BLOOMINGTON, Ind. -- The summary of a special U.N.-commissioned report on land and climate was released today by the Intergovernmental Panel on Climate Change. The report warns that the large amount of greenhouse gas emissions resulting from agricultural practices focused on meat and dairy production are a significant contributor to global warming.

Indiana University experts on sustainable agricultural and food production are available to comment.

James Farmer

Expertise: Sustainable behavior and decision-making, community food systems, local foods, sustainable agriculture, farmers' markets, natural resource sustainability, private land conservation, parks and climate change, urban ecosystem management, social-ecological systems.

James Farmer is an associate professor in the O’Neill School of Public and Environmental Affairs.

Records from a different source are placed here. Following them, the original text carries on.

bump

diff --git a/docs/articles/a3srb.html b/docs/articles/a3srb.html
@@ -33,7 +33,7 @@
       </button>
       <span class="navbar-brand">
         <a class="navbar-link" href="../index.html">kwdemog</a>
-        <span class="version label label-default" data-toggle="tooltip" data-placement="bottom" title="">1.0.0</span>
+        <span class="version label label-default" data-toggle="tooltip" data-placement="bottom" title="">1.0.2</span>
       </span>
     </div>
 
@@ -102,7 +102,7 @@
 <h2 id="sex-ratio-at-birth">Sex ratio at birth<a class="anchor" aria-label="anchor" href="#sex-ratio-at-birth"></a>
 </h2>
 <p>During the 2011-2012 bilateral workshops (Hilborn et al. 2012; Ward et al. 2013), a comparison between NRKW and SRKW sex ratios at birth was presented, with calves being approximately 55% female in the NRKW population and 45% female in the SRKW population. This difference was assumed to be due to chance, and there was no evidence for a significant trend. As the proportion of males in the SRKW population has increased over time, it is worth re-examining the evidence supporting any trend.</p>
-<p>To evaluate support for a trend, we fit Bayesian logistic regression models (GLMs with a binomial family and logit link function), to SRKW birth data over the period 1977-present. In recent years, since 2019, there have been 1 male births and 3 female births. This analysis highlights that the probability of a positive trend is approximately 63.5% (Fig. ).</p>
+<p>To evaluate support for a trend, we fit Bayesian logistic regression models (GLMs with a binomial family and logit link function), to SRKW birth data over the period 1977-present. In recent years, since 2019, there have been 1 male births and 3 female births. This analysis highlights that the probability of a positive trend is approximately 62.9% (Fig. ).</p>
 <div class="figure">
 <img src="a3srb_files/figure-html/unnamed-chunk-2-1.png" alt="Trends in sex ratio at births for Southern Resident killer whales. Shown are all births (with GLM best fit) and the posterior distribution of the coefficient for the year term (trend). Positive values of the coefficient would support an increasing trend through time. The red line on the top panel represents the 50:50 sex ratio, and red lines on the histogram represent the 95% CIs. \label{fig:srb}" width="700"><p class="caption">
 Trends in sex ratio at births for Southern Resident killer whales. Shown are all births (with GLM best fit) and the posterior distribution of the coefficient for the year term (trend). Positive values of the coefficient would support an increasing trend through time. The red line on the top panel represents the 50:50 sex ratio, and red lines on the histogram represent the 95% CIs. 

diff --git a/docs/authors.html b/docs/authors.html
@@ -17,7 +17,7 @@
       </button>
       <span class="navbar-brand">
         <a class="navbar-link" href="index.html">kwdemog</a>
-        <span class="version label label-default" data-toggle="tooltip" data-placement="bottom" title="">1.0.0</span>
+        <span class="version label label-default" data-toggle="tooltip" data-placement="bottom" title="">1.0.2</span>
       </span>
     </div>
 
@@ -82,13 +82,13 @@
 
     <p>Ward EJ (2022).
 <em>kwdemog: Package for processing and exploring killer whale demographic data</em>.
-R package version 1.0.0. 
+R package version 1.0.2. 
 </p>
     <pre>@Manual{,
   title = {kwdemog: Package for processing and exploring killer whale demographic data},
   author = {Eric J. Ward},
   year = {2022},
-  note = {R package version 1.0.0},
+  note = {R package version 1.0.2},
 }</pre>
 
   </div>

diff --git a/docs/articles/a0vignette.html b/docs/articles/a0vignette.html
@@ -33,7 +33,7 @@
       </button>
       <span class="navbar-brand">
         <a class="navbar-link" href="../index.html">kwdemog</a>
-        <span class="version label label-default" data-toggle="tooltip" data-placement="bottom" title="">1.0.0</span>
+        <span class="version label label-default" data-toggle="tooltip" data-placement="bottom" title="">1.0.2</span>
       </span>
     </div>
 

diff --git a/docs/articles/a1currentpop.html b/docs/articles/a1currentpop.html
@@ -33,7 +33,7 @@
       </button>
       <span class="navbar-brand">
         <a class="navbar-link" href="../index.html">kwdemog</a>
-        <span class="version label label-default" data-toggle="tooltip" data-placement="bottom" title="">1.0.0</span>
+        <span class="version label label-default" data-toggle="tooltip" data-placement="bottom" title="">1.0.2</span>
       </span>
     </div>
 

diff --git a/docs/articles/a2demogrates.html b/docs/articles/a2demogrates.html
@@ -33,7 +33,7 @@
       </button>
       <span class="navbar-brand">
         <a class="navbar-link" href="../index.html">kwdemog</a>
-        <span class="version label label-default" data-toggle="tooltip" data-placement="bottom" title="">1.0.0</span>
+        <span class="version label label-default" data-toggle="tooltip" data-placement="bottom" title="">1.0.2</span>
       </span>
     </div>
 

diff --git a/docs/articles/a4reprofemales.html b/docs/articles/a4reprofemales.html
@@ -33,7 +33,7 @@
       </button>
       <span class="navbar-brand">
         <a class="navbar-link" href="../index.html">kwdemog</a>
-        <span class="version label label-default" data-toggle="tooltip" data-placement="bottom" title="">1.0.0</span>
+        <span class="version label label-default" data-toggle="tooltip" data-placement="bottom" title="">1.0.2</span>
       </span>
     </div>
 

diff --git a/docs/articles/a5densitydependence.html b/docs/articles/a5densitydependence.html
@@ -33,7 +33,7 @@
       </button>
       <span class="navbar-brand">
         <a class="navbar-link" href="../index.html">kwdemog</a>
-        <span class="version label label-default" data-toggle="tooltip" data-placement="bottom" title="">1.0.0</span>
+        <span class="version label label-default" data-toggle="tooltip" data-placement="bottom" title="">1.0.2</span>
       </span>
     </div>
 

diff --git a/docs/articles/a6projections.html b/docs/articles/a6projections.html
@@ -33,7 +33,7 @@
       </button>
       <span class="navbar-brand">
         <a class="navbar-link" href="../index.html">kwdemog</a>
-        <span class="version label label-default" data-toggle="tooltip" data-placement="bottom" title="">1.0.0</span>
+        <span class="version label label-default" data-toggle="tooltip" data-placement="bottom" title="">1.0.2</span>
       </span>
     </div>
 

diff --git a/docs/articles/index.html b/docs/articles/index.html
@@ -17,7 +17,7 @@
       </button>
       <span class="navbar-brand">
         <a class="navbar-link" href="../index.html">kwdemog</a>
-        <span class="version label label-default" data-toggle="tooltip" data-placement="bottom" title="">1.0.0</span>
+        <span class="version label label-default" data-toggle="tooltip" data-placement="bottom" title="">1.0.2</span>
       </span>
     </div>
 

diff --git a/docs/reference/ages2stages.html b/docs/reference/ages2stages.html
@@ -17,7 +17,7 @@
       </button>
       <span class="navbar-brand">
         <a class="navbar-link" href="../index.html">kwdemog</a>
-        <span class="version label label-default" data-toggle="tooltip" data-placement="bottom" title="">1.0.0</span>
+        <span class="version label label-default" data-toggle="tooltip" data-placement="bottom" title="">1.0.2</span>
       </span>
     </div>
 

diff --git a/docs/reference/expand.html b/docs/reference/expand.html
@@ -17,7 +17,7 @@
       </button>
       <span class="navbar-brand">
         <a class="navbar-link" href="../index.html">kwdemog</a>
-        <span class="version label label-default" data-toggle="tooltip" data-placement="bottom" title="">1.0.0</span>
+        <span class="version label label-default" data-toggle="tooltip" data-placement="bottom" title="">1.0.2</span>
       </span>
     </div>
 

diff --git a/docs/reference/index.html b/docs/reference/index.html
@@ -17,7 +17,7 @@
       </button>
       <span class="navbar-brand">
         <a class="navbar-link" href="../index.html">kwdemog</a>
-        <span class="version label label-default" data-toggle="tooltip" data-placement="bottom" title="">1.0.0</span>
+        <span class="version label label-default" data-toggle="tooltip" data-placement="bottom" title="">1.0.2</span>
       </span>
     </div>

His research focuses on behavior and decision-making within the areas of sustainable food systems and natural resources sustainability. Examples of his work includes projects encompassing farmer adoption of organic management practices, landowner decisions to place conservation easements on private lands, and food access within local food system venues. Dr. Farmer co-directs the IU Campus Farm and convenes the Sustainable Food Systems Science initiative. His interdisciplinary and applied approaches have him collaborating with scholars from biology to anthropology and professionals such as farmers and food advocates.

Expertise: Climate change, agriculture, Midwest, public opinion on climate change, environmental decision-making.

Matthew Houser is a Midwestern/Indiana community studies fellow at Indiana University’s Environmental Resilience Institute. His research is driven by the desire to understand what motivates human behaviors affecting the environment and how information is received and used to shape environmental decision making. Focusing on agriculture, he examines how people respond to climate change in Indiana and beyond while working to identify environmental policies that would benefit Indiana and be supported by residents. His primary goal at the Environmental Resilience Institute is to identify environmental policies that would benefit the state and be readily supported by its residents.